Feline Hyperthyroidism

Feline Hyperthyroidism is a commonly seen disease. By definition, Hyperthyroidism is when the thyroid glands are overactive and producing an excessive amount of thyroid hormone. Most affected cats are brought in when they are eating ravenously but seem to be losing weight.

Some owners will also notice their cat being more vocal. Other clinical signs can include a dull/flaky coat, hyperactivity, and intermittent vomiting/diarrhea. When a cat is brought in with one or more of the above concerns and the vet is doing a physical exam, they may feel the thyroid gland (which is located on the underside of their neck) for any abnormalities. Their heart may have an increased rate as thyroid hormones stimulate a faster rate.

The only way to definitively diagnose Hyperthyroidism is by running bloodwork.  When the Veterinarian recommends bloodwork, they will likely want to run a panel that will show more than just the T4 to rule out any other conditions. An animal with Hyperthyroidism will usually have an elevated T4 on their bloodwork. Once the veterinarian has this diagnostic information, they will discuss treatment options.

The gold standard treatment option for Feline Hyperthyroidism is iodine therapy given by injection. The cat is given a dose of radioactive iodine and kept quarantined in the hospital for a short period of time afterwards. Radioactive iodine treatment cures ~90% of cats. There is a thorough screening process for a cat to ensure that they are an ideal candidate for iodine therapy. If there are other underlying health concerns, medical management may be an ideal option.

One of the easiest options is a diet made by Hills called Y/D. The thyroid needs iodine to function, so this diet helps decrease T4 production by having a limited amount of iodine. To work effectively, Y/D must be the only thing that the pet consumes- no additional treats, water additives, food scraps, etc. Y/D may not be an option in a multi-cat/pet household. Improvement can be seen as soon as 3 weeks after a strict diet. If the Y/D is not a suitable option, owners may opt to use medication. The medication we use is typically in pill form and given twice per day. For picky cats, the medication can be compounded into a liquid or chewable tablet.

Follow up appointments are a crucial component of managing a cat’s Hyperthyroidism. After starting medication, the vet will need to know if the T4 level has come down. Typically this follow-up bloodwork is done 4 weeks after getting medication consistently. Although a cat’s symptoms may seem to be resolved, it is not definitive without the bloodwork. A pet’s symptoms may resolve yet their T4 may still be elevated, or could be overcorrected by the medication and a dose may need to be adjusted. Once Feline Hyperthyroidism is under management, other health concerns that were hidden may be unmasked. Annual exams will need to be done as they are required to continue prescribing any medication.

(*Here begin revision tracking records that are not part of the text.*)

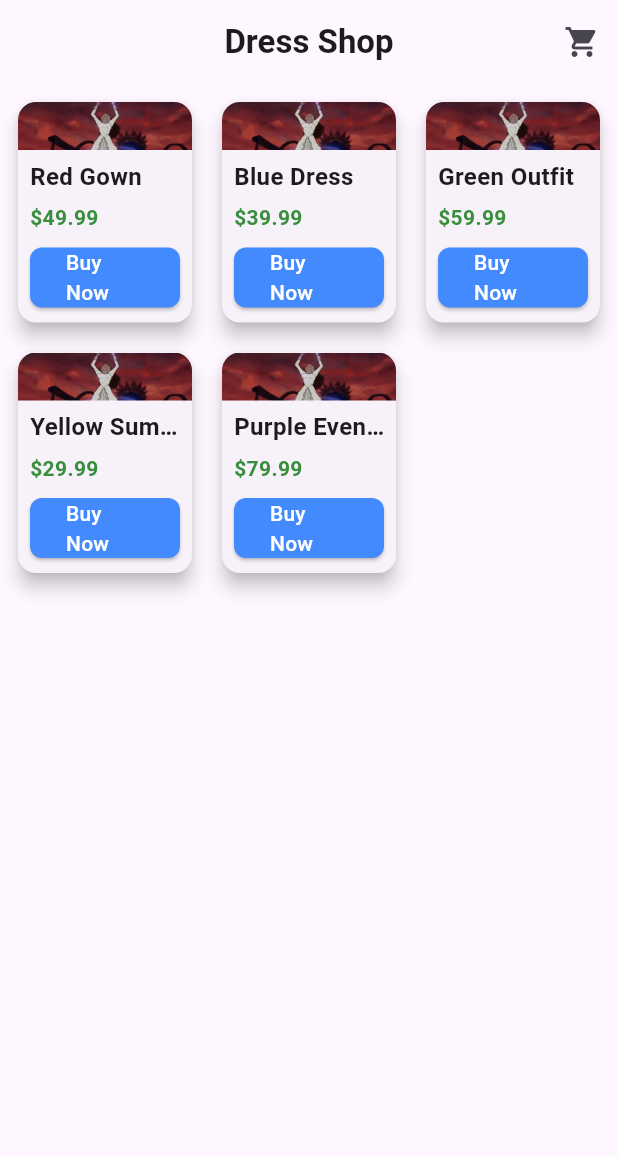
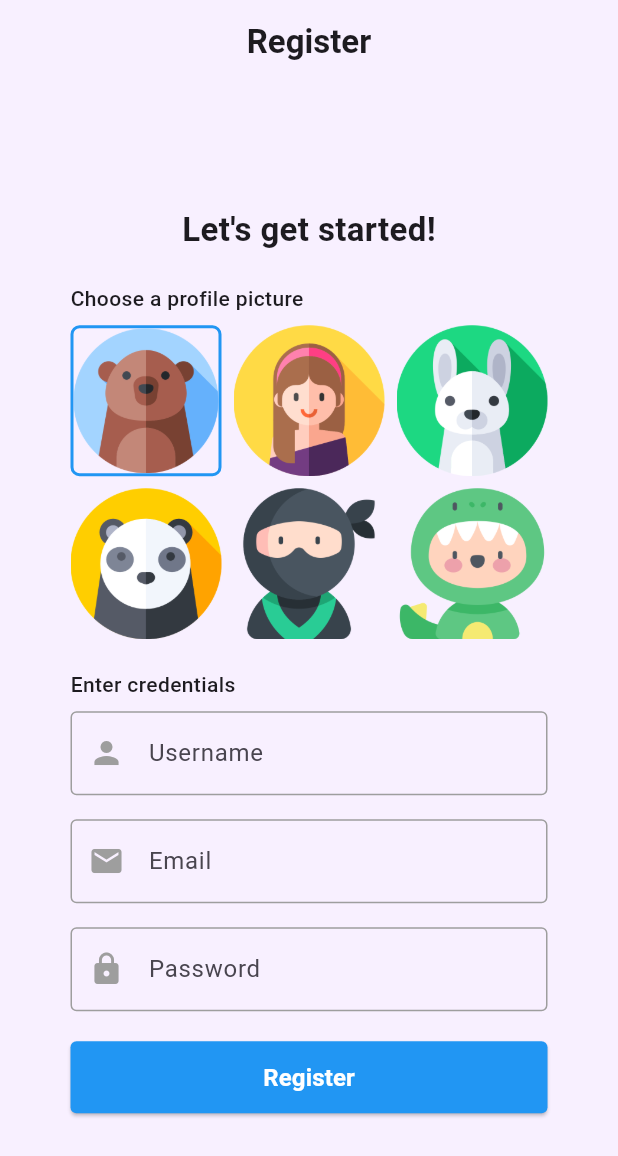
Before and after one commit to ImanZahid/ecommerce_flutter_app, a Flutter app: the screen it shows after launch, on a phone screen of 412 x 824 dp. Shown: the top 1156 px of the screen. Run offline on Flutter 3.47's test engine with Material 3 defaults, Android fonts, the phone set to English and light mode, and no system bars.

Commit message:
Register's page done

```diff
--- /dev/null
+++ b/lib/domain/user/user_model.dart
@@ -0,0 +1,31 @@
+class UserModel {
+  final String username;
+  final String email;
+  final String password;
+  final String profilePicName;
+
+  UserModel({
+    required this.username,
+    required this.email,
+    required this.password,
+    required this.profilePicName,
+  });
+
+  Map<String, dynamic> toMap() {
+    return {
+      'username': username,
+      'email': email,
+      'password': password,
+      'profilePicName': profilePicName,
+    };
+  }
+
+  factory UserModel.fromMap(Map<String, dynamic> map) {
+    return UserModel(
+      username: map['username'],
+      email: map['email'],
+      password: map['password'],
+      profilePicName: map['profilePicName'],
+    );
+  }
+}
--- a/lib/main.dart
+++ b/lib/main.dart
@@ -1,5 +1,6 @@
 import 'package:flutter/material.dart';
 import 'package:ecommerce_flutter_app/pages/shopping/dress_shop_page.dart';
+import 'package:ecommerce_flutter_app/pages/auth/register_page.dart'; // Import the register page
 
 void main() {
   runApp(const DressShopApp());
@@ -13,12 +14,13 @@ class DressShopApp extends StatelessWidget {
     return MaterialApp(
       debugShowCheckedModeBanner: false,
       title: 'Dress Shop',
-      theme: ThemeData(
-        primarySwatch: Colors.pink,
-      ),
-
-      //TODO - use routes, instaed of this, but since for the time being we only have this page, im adding it here
-      home: DressShopPage(),
+      theme: ThemeData(primarySwatch: Colors.pink),
+      // Set the register page as the initial route
+      initialRoute: '/register',
+      routes: {
+        '/register': (context) => const RegisterPage(),
+        '/shop': (context) => DressShopPage(),
+      },
     );
   }
 }
--- /dev/null
+++ b/lib/pages/auth/register_page.dart
@@ -0,0 +1,288 @@
+import 'package:flutter/material.dart';
+import 'package:ecommerce_flutter_app/domain/user/user_model.dart';
+
+class RegisterPage extends StatefulWidget {
+  const RegisterPage({super.key});
+
+  @override
+  _RegisterPageState createState() => _RegisterPageState();
+}
+
+class _RegisterPageState extends State<RegisterPage> {
+  final TextEditingController _usernameController = TextEditingController();
+  final TextEditingController _emailController = TextEditingController();
+  final TextEditingController _passwordController = TextEditingController();
+  String? _errorMessage;
+  int _selectedProfilePic = 0;
+
+  final List<String> _profilePictures = [
+    'assets/images/bear.png',
+    'assets/images/woman.png',
+    'assets/images/rabbit.png',
+    'assets/images/panda.png',
+    'assets/images/ninja.png',
+    'assets/images/dinosaur.png',
+  ];
+
+  void _register() {
+    setState(() => _errorMessage = null);
+
+    if (_usernameController.text.isEmpty ||
+        _emailController.text.isEmpty ||
+        _passwordController.text.isEmpty) {
+      setState(() => _errorMessage = "All fields are required");
+      return;
+    }
+
+    if (!RegExp(
+      r'^[\w-\.]+@([\w-]+\.)+[\w-]{2,4}$',
+    ).hasMatch(_emailController.text)) {
+      setState(() => _errorMessage = "Please enter a valid email");
+      return;
+    }
+
+    if (_emailController.text == "test@example.com") {
+      setState(() => _errorMessage = "Email is already being used");
+      return;
+    }
+
+    final newUser = UserModel(
+      username: _usernameController.text,
+      email: _emailController.text,
+      password: _passwordController.text,
+      profilePicName: _profilePictures[_selectedProfilePic].split('/').last,
+    );
+
+    ScaffoldMessenger.of(
+      context,
+    ).showSnackBar(const SnackBar(content: Text("Registration successful!")));
+
+    Navigator.pushReplacementNamed(context, '/shop');
+  }
+
+  @override
+  void dispose() {
+    _usernameController.dispose();
+    _emailController.dispose();
+    _passwordController.dispose();
+    super.dispose();
+  }
+
+  @override
+  Widget build(BuildContext context) {
+    return Scaffold(
+      backgroundColor: const Color(0xFFF8F0FF),
+      appBar: AppBar(
+        backgroundColor: const Color(0xFFF8F0FF),
+        title: const Text(
+          "Register",
+          style: TextStyle(fontWeight: FontWeight.bold),
+        ),
+        centerTitle: true,
+      ),
+      body: Center(
+        child: ConstrainedBox(
+          constraints: const BoxConstraints(maxWidth: 350),
+          child: Padding(
+            padding: const EdgeInsets.symmetric(horizontal: 16, vertical: 16),
+            child: SingleChildScrollView(
+              child: Column(
+                crossAxisAlignment: CrossAxisAlignment.start,
+                children: [
+                  const Center(
+                    child: Text(
+                      "Let's get started!",
+                      style: TextStyle(
+                        fontSize: 22,
+                        fontWeight: FontWeight.bold,
+                      ),
+                    ),
+                  ),
+                  const SizedBox(height: 20),
+                  const Text(
+                    "Choose a profile picture",
+                    style: TextStyle(fontSize: 14, fontWeight: FontWeight.w500),
+                  ),
+                  const SizedBox(height: 8),
+
+                  GridView.builder(
+                    shrinkWrap: true,
+                    itemCount: _profilePictures.length,
+                    physics: const NeverScrollableScrollPhysics(),
+                    gridDelegate:
+                        const SliverGridDelegateWithFixedCrossAxisCount(
+                          crossAxisCount: 3,
+                          crossAxisSpacing: 8,
+                          mainAxisSpacing: 8,
+                          childAspectRatio: 1,
+                        ),
+                    itemBuilder: (context, index) {
+                      return GestureDetector(
+                        onTap:
+                            () => setState(() => _selectedProfilePic = index),
+                        child: Container(
+                          decoration: BoxDecoration(
+                            border:
+                                _selectedProfilePic == index
+                                    ? Border.all(color: Colors.blue, width: 2)
+                                    : null,
+                            borderRadius: BorderRadius.circular(6),
+                          ),
+                          child: ClipRRect(
+                            borderRadius: BorderRadius.circular(6),
+                            child: Image.asset(
+                              _profilePictures[index],
+                              fit: BoxFit.cover,
+                              errorBuilder: (context, error, stackTrace) {
+                                return Center(
+                                  child: Text(
+                                    "${index + 1}",
+                                    style: TextStyle(
+                                      fontSize: 20,
+                                      fontWeight: FontWeight.bold,
+                                      color:
+                                          _selectedProfilePic == index
+                                              ? Colors.blue
+                                              : Colors.black54,
+                                    ),
+                                  ),
+                                );
+                              },
+                            ),
+                          ),
+                        ),
+                      );
+                    },
+                  ),
+
+                  const SizedBox(height: 20),
+                  const Text(
+                    "Enter credentials",
+                    style: TextStyle(fontSize: 14, fontWeight: FontWeight.w500),
+                  ),
+                  const SizedBox(height: 8),
+
+                  // Username
+                  TextField(
+                    controller: _usernameController,
+                    decoration: InputDecoration(
+                      contentPadding: const EdgeInsets.symmetric(
+                        vertical: 16,
+                        horizontal: 16,
+                      ),
+                      hintText: "Username",
+                      prefixIcon: const Icon(Icons.person, color: Colors.grey),
+                      border: OutlineInputBorder(
+                        borderRadius: BorderRadius.circular(4),
+                        borderSide: const BorderSide(color: Colors.grey),
+                      ),
+                      enabledBorder: OutlineInputBorder(
+                        borderRadius: BorderRadius.circular(4),
+                        borderSide: const BorderSide(color: Colors.grey),
+                      ),
+                    ),
+                  ),
+
+                  const SizedBox(height: 16),
+
+                  // Email
+                  TextField(
+                    controller: _emailController,
+                    keyboardType: TextInputType.emailAddress,
+                    decoration: InputDecoration(
+                      contentPadding: const EdgeInsets.symmetric(
+                        vertical: 16,
+                        horizontal: 16,
+                      ),
+                      hintText: "Email",
+                      prefixIcon: const Icon(Icons.email, color: Colors.grey),
+                      border: OutlineInputBorder(
+                        borderRadius: BorderRadius.circular(4),
+                        borderSide: const BorderSide(color: Colors.grey),
+                      ),
+                      enabledBorder: OutlineInputBorder(
+                        borderRadius: BorderRadius.circular(4),
+                        borderSide: const BorderSide(color: Colors.grey),
+                      ),
+                    ),
+                  ),
+
+                  const SizedBox(height: 16),
+
+                  // Password
+                  TextField(
+                    controller: _passwordController,
+                    obscureText: true,
+                    decoration: InputDecoration(
+                      contentPadding: const EdgeInsets.symmetric(
+                        vertical: 16,
+                        horizontal: 16,
+                      ),
+                      hintText: "Password",
+                      prefixIcon: const Icon(Icons.lock, color: Colors.grey),
+                      border: OutlineInputBorder(
+                        borderRadius: BorderRadius.circular(4),
+                        borderSide: const BorderSide(color: Colors.grey),
+                      ),
+                      enabledBorder: OutlineInputBorder(
+                        borderRadius: BorderRadius.circular(4),
+                        borderSide: const BorderSide(color: Colors.grey),
+                      ),
+                    ),
+                  ),
+
+                  const SizedBox(height: 20),
+
+                  SizedBox(
+                    width: double.infinity,
+                    height: 48,
+                    child: ElevatedButton(
+                      style: ElevatedButton.styleFrom(
+                        backgroundColor: Colors.blue,
+                        shape: RoundedRectangleBorder(
+                          borderRadius: BorderRadius.circular(4),
+                        ),
+                      ),
+                      onPressed: _register,
+                      child: const Text(
+                        "Register",
+                        style: TextStyle(
+                          color: Colors.white,
+                          fontSize: 16,
+                          fontWeight: FontWeight.bold,
+                        ),
+                      ),
+                    ),
+                  ),
+
+                  if (_errorMessage != null)
+                    Padding(
+                      padding: const EdgeInsets.only(top: 16),
+                      child: Container(
+                        width: double.infinity,
+                        padding: const EdgeInsets.all(12),
+                        decoration: BoxDecoration(
+                          color: Colors.red.withOpacity(0.1),
+                          border: Border.all(color: Colors.red),
+                          borderRadius: BorderRadius.circular(4),
+                        ),
+                        child: Text(
+                          _errorMessage!,
+                          style: const TextStyle(
+                            color: Colors.red,
+                            fontWeight: FontWeight.w500,
+                            fontSize: 12,
+                          ),
+                          textAlign: TextAlign.center,
+                        ),
+                      ),
+                    ),
+                ],
+              ),
+            ),
+          ),
+        ),
+      ),
+    );
+  }
+}
```
Also changed, not shown: assets/images/astronaut.png (added), assets/images/bear.png (added), assets/images/chicken.png (added), assets/images/dinosaur.png (added), assets/images/ninja.png (added), assets/images/panda.png (added), assets/images/rabbit.png (added), assets/images/woman.png (added), assets/images/woman1.png (added), assets/images/woman2.png (added), pubspec.lock, 2 other files.
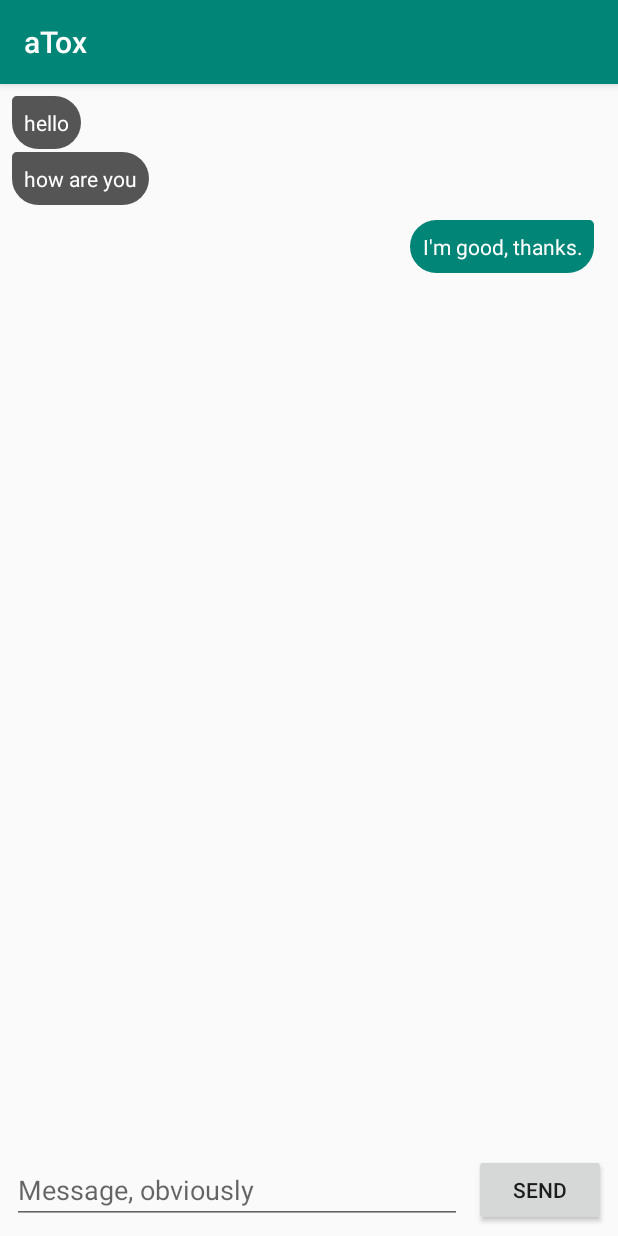
After one commit to evilcorpltd/aTox, an Android app: the ChatActivity screen opened directly, with no data from a screen before it, on a phone screen of 412 x 824 dp. The commit adds this screen. Run offline under Robolectric (Android 15) with nearby library versions, the phone set to English and light mode, and no system bars.

Commit message:
Implement a chat view

```diff
--- /dev/null
+++ b/app/src/main/java/ltd/evilcorp/atox/ChatActivity.kt
@@ -0,0 +1,23 @@
+package ltd.evilcorp.atox
+
+import android.support.v7.app.AppCompatActivity
+import android.os.Bundle
+import android.util.Log
+import android.widget.ListView
+
+class ChatActivity : AppCompatActivity() {
+    override fun onCreate(savedInstanceState: Bundle?) {
+        super.onCreate(savedInstanceState)
+        setContentView(R.layout.activity_chat)
+
+        val username = intent.getStringExtra("username")
+        Log.e("ChatActivity", username)
+
+        val listView = findViewById<ListView>(R.id.messages)
+        val messages = ArrayList<MessageModel>()
+        messages.add(MessageModel("hello", Sender.Received))
+        messages.add(MessageModel("how are you", Sender.Received))
+        messages.add(MessageModel("I'm good, thanks.", Sender.Sent))
+        listView.adapter = MessagesAdapter(this, messages)
+    }
+}
--- a/app/src/main/java/ltd/evilcorp/atox/ContactListActivity.kt
+++ b/app/src/main/java/ltd/evilcorp/atox/ContactListActivity.kt
@@ -1,8 +1,11 @@
 package ltd.evilcorp.atox
 
+import android.content.Intent
 import android.support.v7.app.AppCompatActivity
 import android.os.Bundle
+import android.view.View
 import android.widget.ListView
+import kotlinx.android.synthetic.main.contact_list_view_item.view.*
 
 class ContactListActivity : AppCompatActivity() {
     override fun onCreate(savedInstanceState: Bundle?) {
@@ -25,4 +28,10 @@
         )
         listView.adapter = ContactAdapter(this, contacts)
     }
+
+    fun openChat(view: View) {
+        val intent = Intent(this, ChatActivity::class.java)
+        intent.putExtra("username", view.name.text)
+        startActivity(intent)
+    }
 }
--- /dev/null
+++ b/app/src/main/java/ltd/evilcorp/atox/MessageAdapter.kt
@@ -0,0 +1,41 @@
+package ltd.evilcorp.atox
+
+import android.content.Context
+import android.view.LayoutInflater
+import android.view.View
+import android.view.ViewGroup
+import android.widget.BaseAdapter
+import android.widget.TextView
+
+class MessagesAdapter(private val context: Context, private val messages: MutableList<MessageModel>) : BaseAdapter() {
+    override fun getCount(): Int = messages.size
+    override fun getItem(position: Int): Any = messages[position]
+    override fun getItemId(position: Int): Long = position.toLong()
+
+    override fun getView(position: Int, convertView: View?, parent: ViewGroup): View {
+        val view: View?
+        val vh: ViewHolder
+
+        if (convertView == null) {
+            val inflater = context.getSystemService(Context.LAYOUT_INFLATER_SERVICE) as LayoutInflater
+            view = inflater.inflate(
+                if (messages[position].sender == Sender.Sent) R.layout.message_sent else R.layout.message_received,
+                null,
+                true
+            )
+            vh = ViewHolder(view)
+            view.tag = vh
+        } else {
+            view = convertView
+            vh = view.tag as ViewHolder
+        }
+
+        vh.message.text = messages[position].message
+
+        return view!!
+    }
+
+    private class ViewHolder(row: View) {
+        val message: TextView = row.findViewById(R.id.message) as TextView
+    }
+}
--- /dev/null
+++ b/app/src/main/java/ltd/evilcorp/atox/MessageModel.kt
@@ -0,0 +1,8 @@
+package ltd.evilcorp.atox
+
+enum class Sender {
+    Sent,
+    Received,
+}
+
+class MessageModel(val message: String, val sender: Sender)
--- /dev/null
+++ b/app/src/main/res/drawable/message_divider.xml
@@ -0,0 +1,4 @@
+<?xml version="1.0" encoding="utf-8"?>
+<inset xmlns:android="http://schemas.android.com/apk/res/android">
+    <shape/>
+</inset>
--- /dev/null
+++ b/app/src/main/res/drawable/received_message_bubble.xml
@@ -0,0 +1,6 @@
+<?xml version="1.0" encoding="utf-8"?>
+<shape xmlns:android="http://schemas.android.com/apk/res/android"
+       android:shape="rectangle">
+    <solid android:color="@color/colorGray"/>
+    <corners android:topLeftRadius="5dp" android:radius="30dp"/>
+</shape>
--- /dev/null
+++ b/app/src/main/res/drawable/sent_message_bubble.xml
@@ -0,0 +1,6 @@
+<?xml version="1.0" encoding="utf-8"?>
+<shape xmlns:android="http://schemas.android.com/apk/res/android"
+       android:shape="rectangle">
+    <solid android:color="@color/colorPrimary"/>
+    <corners android:topRightRadius="5dp" android:radius="30dp"/>
+</shape>
--- /dev/null
+++ b/app/src/main/res/layout/activity_chat.xml
@@ -0,0 +1,47 @@
+<?xml version="1.0" encoding="utf-8"?>
+<android.support.constraint.ConstraintLayout
+        xmlns:android="http://schemas.android.com/apk/res/android"
+        xmlns:tools="http://schemas.android.com/tools"
+        xmlns:app="http://schemas.android.com/apk/res-auto"
+        android:layout_width="match_parent"
+        android:layout_height="match_parent"
+        tools:context=".ChatActivity">
+    <ListView
+            android:id="@+id/messages"
+            android:layout_width="0dp"
+            android:layout_height="0dp"
+            android:layout_marginStart="8dp"
+            android:layout_marginTop="8dp"
+            android:layout_marginEnd="8dp"
+            android:layout_marginBottom="8dp"
+            android:divider="@drawable/message_divider"
+            android:dividerHeight="2dp"
+            app:layout_constraintBottom_toTopOf="@+id/message"
+            app:layout_constraintEnd_toEndOf="parent"
+            app:layout_constraintStart_toStartOf="parent"
+            app:layout_constraintTop_toTopOf="parent"/>
+    <EditText
+            android:id="@+id/message"
+            android:layout_width="0dp"
+            android:layout_height="wrap_content"
+            android:layout_marginStart="8dp"
+            android:layout_marginEnd="8dp"
+            android:layout_marginBottom="8dp"
+            android:hint="Message, obviously"
+            app:layout_constraintBottom_toBottomOf="parent"
+            app:layout_constraintEnd_toStartOf="@+id/send"
+            app:layout_constraintHorizontal_bias="0.5"
+            app:layout_constraintStart_toStartOf="parent"/>
+    <Button
+            android:id="@+id/send"
+            android:layout_width="wrap_content"
+            android:layout_height="wrap_content"
+            android:layout_marginEnd="8dp"
+            android:text="Send"
+            android:onClick="sendMessage"
+            app:layout_constraintBottom_toBottomOf="@+id/message"
+            app:layout_constraintEnd_toEndOf="parent"
+            app:layout_constraintHorizontal_bias="0.5"
+            app:layout_constraintStart_toEndOf="@+id/message"
+            app:layout_constraintTop_toTopOf="@+id/message"/>
+</android.support.constraint.ConstraintLayout>
--- a/app/src/main/res/layout/contact_list_view_item.xml
+++ b/app/src/main/res/layout/contact_list_view_item.xml
@@ -9,7 +9,8 @@
             android:orientation="vertical"
             android:layout_marginTop="10dp"
             android:layout_marginBottom="10dp"
-            android:layout_marginStart="10dp">
+            android:layout_marginStart="10dp"
+            android:onClick="openChat">
         <TextView
                 android:id="@+id/name"
                 android:layout_width="wrap_content"
--- /dev/null
+++ b/app/src/main/res/layout/message_received.xml
@@ -0,0 +1,17 @@
+<?xml version="1.0" encoding="utf-8"?>
+<android.support.constraint.ConstraintLayout
+        xmlns:android="http://schemas.android.com/apk/res/android"
+        android:layout_width="match_parent"
+        android:layout_height="wrap_content"
+        android:orientation="vertical"
+        android:layout_margin="8dp">
+    <TextView
+            android:id="@+id/message"
+            android:background="@drawable/received_message_bubble"
+            android:layout_width="wrap_content"
+            android:layout_height="wrap_content"
+            android:layout_margin="8dp"
+            android:gravity="center"
+            android:padding="8dp"
+            android:textColor="@android:color/white"/>
+</android.support.constraint.ConstraintLayout>
--- /dev/null
+++ b/app/src/main/res/layout/message_sent.xml
@@ -0,0 +1,17 @@
+<?xml version="1.0" encoding="utf-8"?>
+<LinearLayout
+        xmlns:android="http://schemas.android.com/apk/res/android"
+        android:layout_width="match_parent"
+        android:layout_height="wrap_content"
+        android:orientation="vertical">
+    <TextView
+            android:id="@+id/message"
+            android:background="@drawable/sent_message_bubble"
+            android:layout_width="wrap_content"
+            android:layout_height="wrap_content"
+            android:layout_gravity="end"
+            android:layout_margin="8dp"
+            android:gravity="center"
+            android:padding="8dp"
+            android:textColor="@android:color/white"/>
+</LinearLayout>
--- a/app/src/main/res/values/colors.xml
+++ b/app/src/main/res/values/colors.xml
@@ -3,4 +3,5 @@
     <color name="colorPrimary">#008577</color>
     <color name="colorPrimaryDark">#00574B</color>
     <color name="colorAccent">#D81B60</color>
+    <color name="colorGray">#555</color>
 </resources>
```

Bloodwork is also recommended to be done every 6-12 months to monitor any changes and ensure that we are always in the therapeutic range with the medication.

Of course, each pet is unique in their own way and individual treatment plans are made to suit each pet’s needs. If your cat is behaving abnormally, be sure to book an appointment with your veterinarian so that if there are any underlying concerns, they can be addressed and treated as soon as possible.

For more information please visit: www.usask.ca

Written by Liz Espejo, RAHT